has increased its vigil over menace of illicit diamonds. It seems the Indian diamond trade bodies have taken the issue of illicit or fake (lab made) diamonds very seriously.
Four major trade bodies viz. Gem & Jewellery Export Promotion Council (GJEPC), Bharat Diamond Bourse (BDB), Mumbai Diamond Merchants’ Association (MDMA) and All India Gem & Jewellery Trade Federation (GJF), which represents retailers, have joined hands to curb the ever-spreading plague of illicit or fake diamonds.
The above-mentioned four major organizations of the Indian gem and jewellery industry have recently set up a wide-based committee tasked to “uproot the grown-up tree” of undisclosed illicit diamonds. The committee which is formed to develop a common strategy among all stakeholders has been empowered to act as a watchdog and take stern action against those knowingly circulating undisclosed lab-made diamonds. Mr. Ashish Mehta of reputed firm Kantilal Chhotalal has been elected as Convener of the committee.
Mr. Rajiv Jain, Chairman of the GJEPC had earlier clarified the Council's stand saying, "The Council has always maintained a zero tolerance level on any such malpractices. Our structure is such that we cannot tolerate any misuse of the reputation of the diamond trade. Along with the established diamond laboratories the Council will always work towards protecting the trade and consumer confidence."
Mr. Sanjay Kothari, Vice Chairman of the GJEPC explains, “The factual reporting of any violation of norms would be at the member trade body’s level. These trade bodies would now encourage members to report such violations and they would bring them to the committee's knowledge. The committee would then initiate the appropriate action through the association.”
Mr. Kothari further says, “The committee would circulate letters through its member-associations asking them to bring any violation of norms to the committee’s notice.
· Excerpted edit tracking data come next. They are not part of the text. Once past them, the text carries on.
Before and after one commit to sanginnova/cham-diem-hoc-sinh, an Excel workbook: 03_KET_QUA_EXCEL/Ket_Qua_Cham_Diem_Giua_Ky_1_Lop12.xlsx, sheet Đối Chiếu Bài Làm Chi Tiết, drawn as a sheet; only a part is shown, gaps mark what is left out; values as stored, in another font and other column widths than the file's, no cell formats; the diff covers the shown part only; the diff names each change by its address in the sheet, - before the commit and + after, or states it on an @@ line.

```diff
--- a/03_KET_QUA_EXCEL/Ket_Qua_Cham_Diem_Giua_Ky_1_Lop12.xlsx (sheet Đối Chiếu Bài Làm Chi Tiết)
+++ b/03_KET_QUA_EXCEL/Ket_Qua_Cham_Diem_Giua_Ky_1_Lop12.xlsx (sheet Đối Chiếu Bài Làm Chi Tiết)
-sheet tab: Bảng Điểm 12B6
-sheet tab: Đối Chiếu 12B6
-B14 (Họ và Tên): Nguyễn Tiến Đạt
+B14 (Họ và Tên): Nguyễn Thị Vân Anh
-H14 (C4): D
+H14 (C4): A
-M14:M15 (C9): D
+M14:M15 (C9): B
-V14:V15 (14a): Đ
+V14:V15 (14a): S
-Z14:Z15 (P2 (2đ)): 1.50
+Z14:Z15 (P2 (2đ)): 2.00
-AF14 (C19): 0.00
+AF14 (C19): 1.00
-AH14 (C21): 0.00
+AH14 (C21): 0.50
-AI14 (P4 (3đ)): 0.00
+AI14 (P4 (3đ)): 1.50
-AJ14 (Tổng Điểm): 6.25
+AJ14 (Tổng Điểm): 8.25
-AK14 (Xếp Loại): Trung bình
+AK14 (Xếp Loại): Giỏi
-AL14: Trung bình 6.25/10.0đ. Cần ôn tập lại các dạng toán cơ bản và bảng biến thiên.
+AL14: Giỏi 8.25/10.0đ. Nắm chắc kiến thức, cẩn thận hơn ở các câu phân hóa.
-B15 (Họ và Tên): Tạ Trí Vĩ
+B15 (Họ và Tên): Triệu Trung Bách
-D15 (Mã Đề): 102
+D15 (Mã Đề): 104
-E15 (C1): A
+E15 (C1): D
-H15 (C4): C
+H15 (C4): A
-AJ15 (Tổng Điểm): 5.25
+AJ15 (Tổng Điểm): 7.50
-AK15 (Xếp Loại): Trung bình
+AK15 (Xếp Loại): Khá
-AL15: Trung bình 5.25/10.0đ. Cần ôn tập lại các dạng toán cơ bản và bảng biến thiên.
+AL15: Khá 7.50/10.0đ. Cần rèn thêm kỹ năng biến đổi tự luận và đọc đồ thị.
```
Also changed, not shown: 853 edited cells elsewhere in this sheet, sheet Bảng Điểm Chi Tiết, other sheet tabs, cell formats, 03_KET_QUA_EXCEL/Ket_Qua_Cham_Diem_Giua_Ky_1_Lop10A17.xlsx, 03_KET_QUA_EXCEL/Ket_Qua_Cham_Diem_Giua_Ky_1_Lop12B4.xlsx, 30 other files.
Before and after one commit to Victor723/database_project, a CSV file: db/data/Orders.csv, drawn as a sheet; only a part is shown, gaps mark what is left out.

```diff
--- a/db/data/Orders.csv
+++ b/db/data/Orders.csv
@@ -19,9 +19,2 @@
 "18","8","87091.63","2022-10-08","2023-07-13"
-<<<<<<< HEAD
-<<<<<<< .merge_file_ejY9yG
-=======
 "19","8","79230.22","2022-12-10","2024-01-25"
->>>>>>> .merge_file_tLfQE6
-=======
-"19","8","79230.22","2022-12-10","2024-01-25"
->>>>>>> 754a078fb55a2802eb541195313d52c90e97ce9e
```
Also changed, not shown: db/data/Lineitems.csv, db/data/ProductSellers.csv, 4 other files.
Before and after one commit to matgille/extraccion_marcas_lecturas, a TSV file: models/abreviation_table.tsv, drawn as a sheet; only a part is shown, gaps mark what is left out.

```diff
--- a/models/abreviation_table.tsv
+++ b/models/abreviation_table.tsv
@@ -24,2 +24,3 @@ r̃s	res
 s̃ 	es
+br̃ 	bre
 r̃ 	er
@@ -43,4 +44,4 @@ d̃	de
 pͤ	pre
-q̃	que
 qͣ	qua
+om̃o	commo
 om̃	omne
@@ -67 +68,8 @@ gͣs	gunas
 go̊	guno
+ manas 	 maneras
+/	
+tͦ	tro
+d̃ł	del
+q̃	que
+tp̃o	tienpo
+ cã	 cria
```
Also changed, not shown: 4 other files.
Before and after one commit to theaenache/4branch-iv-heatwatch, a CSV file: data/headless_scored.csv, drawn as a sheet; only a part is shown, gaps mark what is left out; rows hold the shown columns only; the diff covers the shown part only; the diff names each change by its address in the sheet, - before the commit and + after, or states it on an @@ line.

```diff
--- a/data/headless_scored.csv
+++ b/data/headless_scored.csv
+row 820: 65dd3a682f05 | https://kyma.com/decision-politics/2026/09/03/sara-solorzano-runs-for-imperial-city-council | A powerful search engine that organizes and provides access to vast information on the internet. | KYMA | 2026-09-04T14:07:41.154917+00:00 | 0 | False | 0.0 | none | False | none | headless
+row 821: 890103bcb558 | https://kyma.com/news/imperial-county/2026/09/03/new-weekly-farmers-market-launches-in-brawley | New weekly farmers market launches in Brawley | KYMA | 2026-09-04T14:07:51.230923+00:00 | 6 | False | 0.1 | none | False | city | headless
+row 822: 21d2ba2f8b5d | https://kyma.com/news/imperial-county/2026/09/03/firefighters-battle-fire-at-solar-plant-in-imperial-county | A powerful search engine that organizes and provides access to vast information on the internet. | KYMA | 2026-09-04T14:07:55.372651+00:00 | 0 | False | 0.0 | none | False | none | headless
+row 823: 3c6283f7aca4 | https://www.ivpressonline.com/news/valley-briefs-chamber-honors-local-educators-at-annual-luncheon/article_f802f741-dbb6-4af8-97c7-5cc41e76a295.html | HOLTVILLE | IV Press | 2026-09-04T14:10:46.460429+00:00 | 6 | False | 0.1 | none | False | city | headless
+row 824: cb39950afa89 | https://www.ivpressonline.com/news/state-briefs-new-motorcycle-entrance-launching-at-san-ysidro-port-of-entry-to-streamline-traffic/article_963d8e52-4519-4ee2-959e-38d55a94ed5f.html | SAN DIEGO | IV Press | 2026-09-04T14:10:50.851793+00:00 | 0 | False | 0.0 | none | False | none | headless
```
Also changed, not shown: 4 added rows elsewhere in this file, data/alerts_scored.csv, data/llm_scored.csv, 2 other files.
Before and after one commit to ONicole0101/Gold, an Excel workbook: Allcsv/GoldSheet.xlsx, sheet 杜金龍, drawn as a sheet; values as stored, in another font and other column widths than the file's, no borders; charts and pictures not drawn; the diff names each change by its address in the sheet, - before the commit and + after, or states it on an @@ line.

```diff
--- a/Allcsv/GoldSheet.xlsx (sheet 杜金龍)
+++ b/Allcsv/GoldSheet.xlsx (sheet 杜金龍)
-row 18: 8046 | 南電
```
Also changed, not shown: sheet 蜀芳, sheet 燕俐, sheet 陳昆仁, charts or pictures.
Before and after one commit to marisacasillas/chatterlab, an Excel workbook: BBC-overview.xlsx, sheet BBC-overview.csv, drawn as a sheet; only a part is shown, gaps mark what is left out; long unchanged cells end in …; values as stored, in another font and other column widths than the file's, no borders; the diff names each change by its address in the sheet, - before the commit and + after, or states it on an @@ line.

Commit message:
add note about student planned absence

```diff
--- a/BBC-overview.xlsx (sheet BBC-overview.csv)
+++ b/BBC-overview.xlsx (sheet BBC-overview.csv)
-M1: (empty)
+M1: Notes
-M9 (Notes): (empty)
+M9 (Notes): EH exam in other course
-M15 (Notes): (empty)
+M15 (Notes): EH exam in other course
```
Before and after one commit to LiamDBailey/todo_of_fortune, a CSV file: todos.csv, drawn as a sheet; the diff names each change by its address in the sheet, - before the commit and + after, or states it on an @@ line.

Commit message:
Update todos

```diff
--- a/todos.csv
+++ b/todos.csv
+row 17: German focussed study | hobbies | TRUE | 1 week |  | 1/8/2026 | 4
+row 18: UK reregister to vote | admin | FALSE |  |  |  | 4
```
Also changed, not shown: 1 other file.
This way we can assure that there is an effective system to be sure that any violation of norms would be reported and dealt with harshly.”
The committee has also taken necessary care to keep technical expertise is on hand. “That’s the reason we taken the leading laboratories on board of this committee,” Mr. Kothari says.
The vital question that arises now is how many carats of these illicit synthetic diamonds must have been circulated into the market as authentic diamonds? Market experts say that fake diamonds of billions of dollars have been sold into the global market since 1990. They are also being used as collateral to back international investment funds.
According to statistics made available by a Global research say about 500-million carats of synthetic diamonds are being sold each year globally since 1990.
and gem forensic laboratories DiaLab in South Africa, has recently developed a new technology which claims to be 99.99 per cent accurate at detecting lab-made synthetic diamonds that were potentially sold as authentic natural diamonds to the world-investors and into the global retail diamond markets. The sources of the lab say that it tested as many as 1,500 diamonds from the Western Cape market and revealed that up to 20 per cent of the diamonds in circulation were synthetic, or they were processed to enhance their appearance.
The global diamond industry should treat this as a red alert and take drastic action against the wrong doers as the figures mentioned above may be just tip of an ice-berg. India’s diamond sector has raised its antenna by constituting a committee to keep a vigil over fast spreading menace of illicit lab-made diamonds. Rest of the world should follow the example.